Problem details:
Since the pictures are not wanted, copy only the text of every record exactly.

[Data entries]
^^^^^^^^
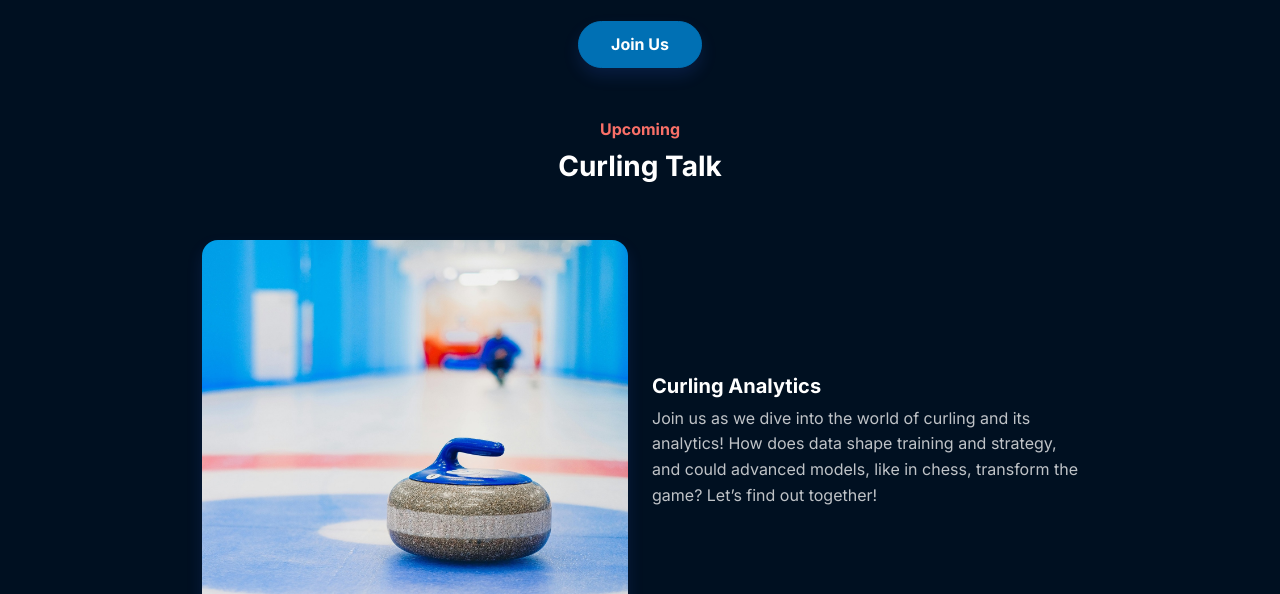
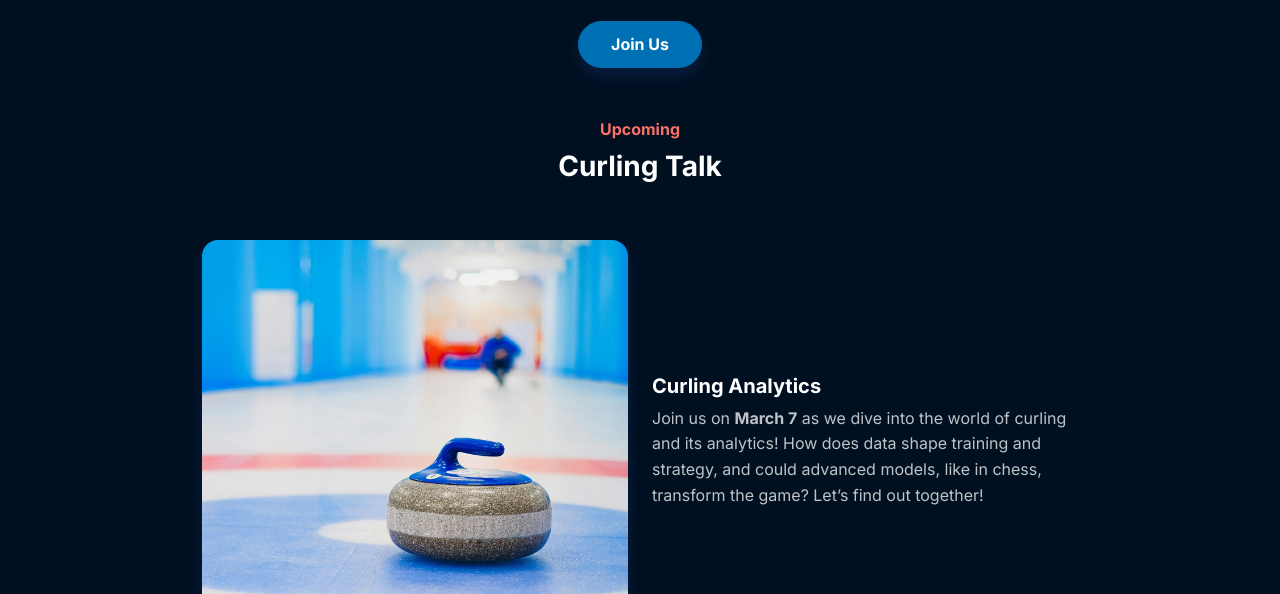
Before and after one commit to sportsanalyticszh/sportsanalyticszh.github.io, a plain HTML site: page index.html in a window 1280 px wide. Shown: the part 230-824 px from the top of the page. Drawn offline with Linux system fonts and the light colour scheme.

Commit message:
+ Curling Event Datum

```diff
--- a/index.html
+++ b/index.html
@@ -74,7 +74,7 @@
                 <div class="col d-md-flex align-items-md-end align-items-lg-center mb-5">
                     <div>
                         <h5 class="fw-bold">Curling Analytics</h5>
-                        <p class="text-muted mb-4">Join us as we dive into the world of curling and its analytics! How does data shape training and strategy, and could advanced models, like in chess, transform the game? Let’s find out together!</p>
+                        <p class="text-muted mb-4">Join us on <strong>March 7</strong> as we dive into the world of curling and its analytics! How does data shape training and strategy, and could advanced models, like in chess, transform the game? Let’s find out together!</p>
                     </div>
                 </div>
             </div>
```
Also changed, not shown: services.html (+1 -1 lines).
^^^^^^^^
Exercise answer:
Before and after one commit to sportsanalyticszh/sportsanalyticszh.github.io, a plain HTML site: page index.html in a window 1280 px wide. Shown: the part 230-824 px from the top of the page. Drawn offline with Linux system fonts and the light colour scheme.

Commit message:
+ Curling Event Datum

```diff
--- a/index.html
+++ b/index.html
@@ -74,7 +74,7 @@
                 <div class="col d-md-flex align-items-md-end align-items-lg-center mb-5">
                     <div>
                         <h5 class="fw-bold">Curling Analytics</h5>
-                        <p class="text-muted mb-4">Join us as we dive into the world of curling and its analytics! How does data shape training and strategy, and could advanced models, like in chess, transform the game? Let’s find out together!</p>
+                        <p class="text-muted mb-4">Join us on <strong>March 7</strong> as we dive into the world of curling and its analytics! How does data shape training and strategy, and could advanced models, like in chess, transform the game? Let’s find out together!</p>
                     </div>
                 </div>
             </div>
```
Also changed, not shown: services.html (+1 -1 lines).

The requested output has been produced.